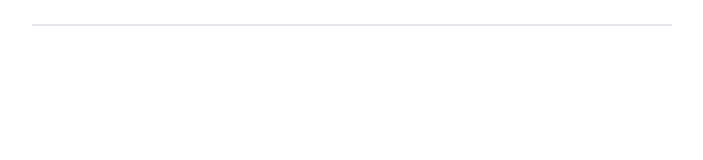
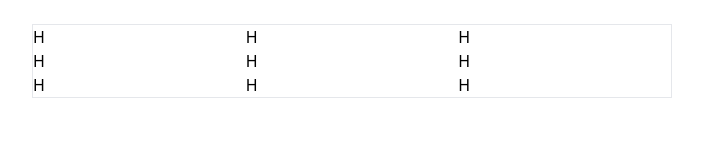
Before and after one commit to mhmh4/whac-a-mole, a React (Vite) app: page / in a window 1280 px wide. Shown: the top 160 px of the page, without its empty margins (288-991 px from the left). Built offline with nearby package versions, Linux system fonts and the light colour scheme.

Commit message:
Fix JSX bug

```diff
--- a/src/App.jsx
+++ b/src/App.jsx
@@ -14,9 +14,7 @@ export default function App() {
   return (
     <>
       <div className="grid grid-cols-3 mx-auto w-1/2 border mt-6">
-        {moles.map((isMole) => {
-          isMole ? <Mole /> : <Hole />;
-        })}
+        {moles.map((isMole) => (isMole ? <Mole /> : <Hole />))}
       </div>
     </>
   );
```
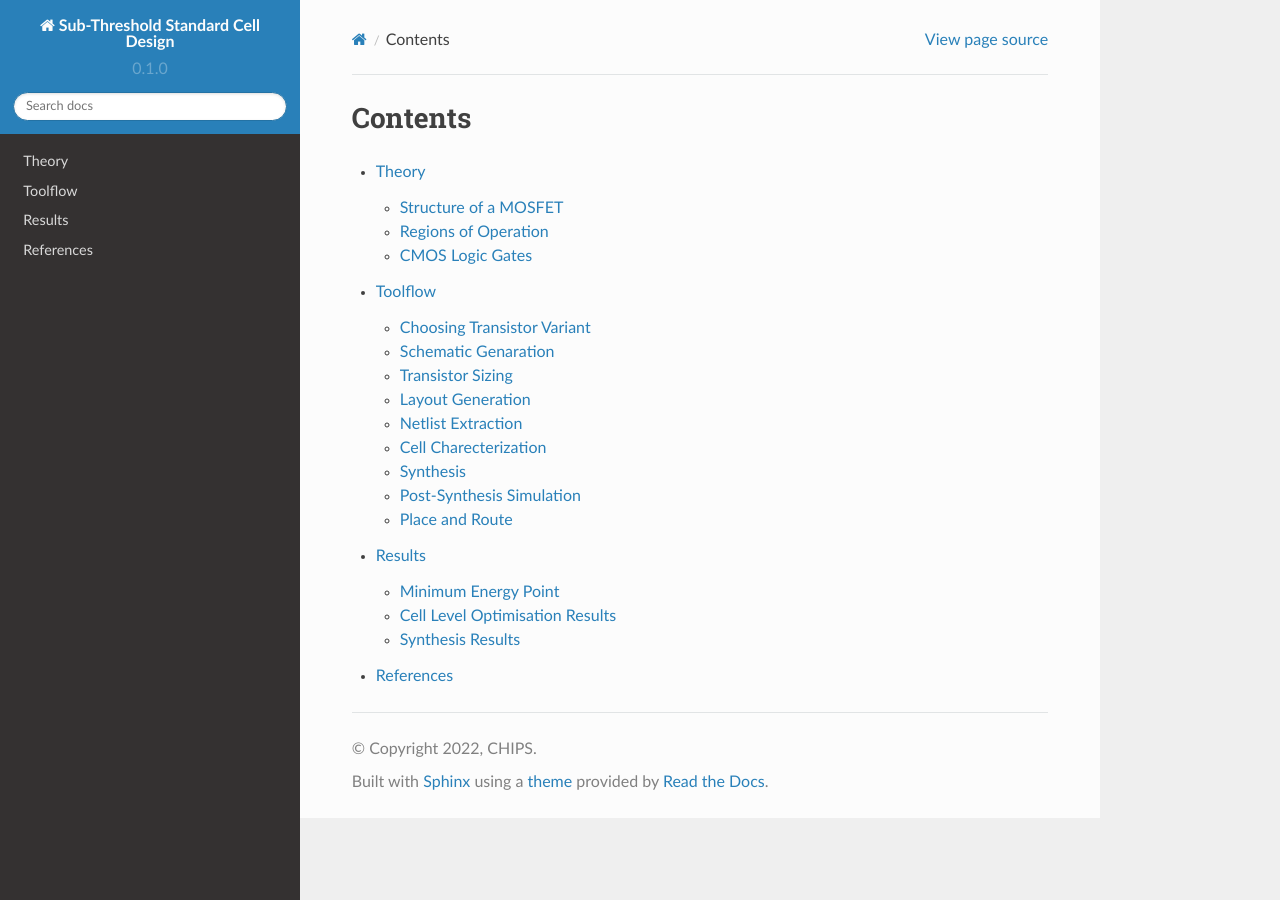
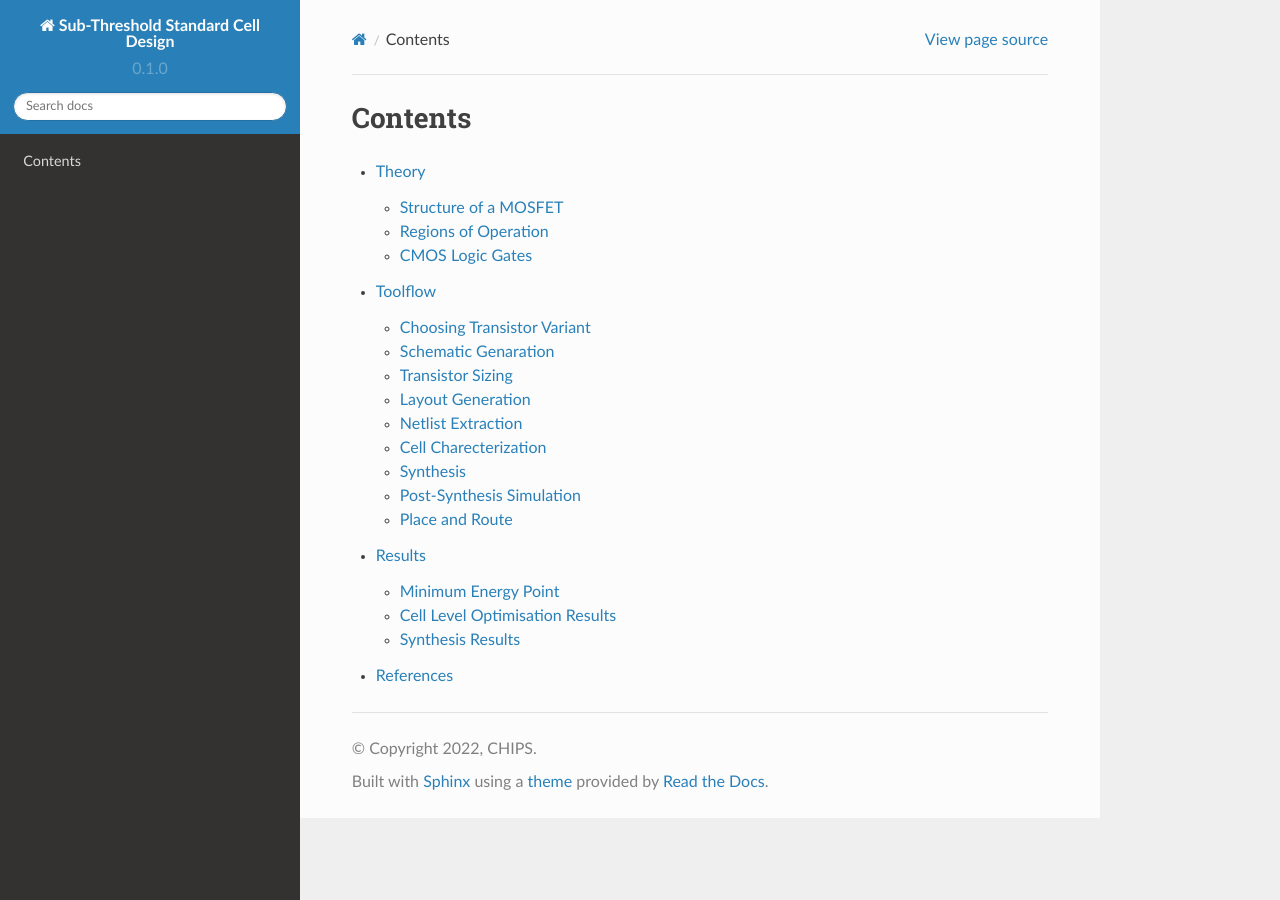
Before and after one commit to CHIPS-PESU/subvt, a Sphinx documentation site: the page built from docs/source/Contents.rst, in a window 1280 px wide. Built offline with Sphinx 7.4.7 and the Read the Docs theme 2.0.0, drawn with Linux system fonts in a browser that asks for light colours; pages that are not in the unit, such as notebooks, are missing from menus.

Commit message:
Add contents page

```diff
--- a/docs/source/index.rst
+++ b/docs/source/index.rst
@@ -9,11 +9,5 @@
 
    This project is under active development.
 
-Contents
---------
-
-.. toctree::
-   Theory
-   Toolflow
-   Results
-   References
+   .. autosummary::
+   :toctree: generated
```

──────────

TASK OBJECTIVE —
Write out the entries word for word. Skip the pictures.

RESULT OF THIS EXERCISE —
Before and after one commit to mhmh4/whac-a-mole, a React (Vite) app: page / in a window 1280 px wide. Shown: the top 160 px of the page, without its empty margins (288-991 px from the left). Built offline with nearby package versions, Linux system fonts and the light colour scheme.

Commit message:
Fix JSX bug

```diff
--- a/src/App.jsx
+++ b/src/App.jsx
@@ -14,9 +14,7 @@ export default function App() {
   return (
     <>
       <div className="grid grid-cols-3 mx-auto w-1/2 border mt-6">
-        {moles.map((isMole) => {
-          isMole ? <Mole /> : <Hole />;
-        })}
+        {moles.map((isMole) => (isMole ? <Mole /> : <Hole />))}
       </div>
     </>
   );
```
Before and after one commit to CHIPS-PESU/subvt, a Sphinx documentation site: the page built from docs/source/Contents.rst, in a window 1280 px wide. Built offline with Sphinx 7.4.7 and the Read the Docs theme 2.0.0, drawn with Linux system fonts in a browser that asks for light colours; pages that are not in the unit, such as notebooks, are missing from menus.

Commit message:
Add contents page

```diff
--- a/docs/source/index.rst
+++ b/docs/source/index.rst
@@ -9,11 +9,5 @@
 
    This project is under active development.
 
-Contents
---------
-
-.. toctree::
-   Theory
-   Toolflow
-   Results
-   References
+   .. autosummary::
+   :toctree: generated
```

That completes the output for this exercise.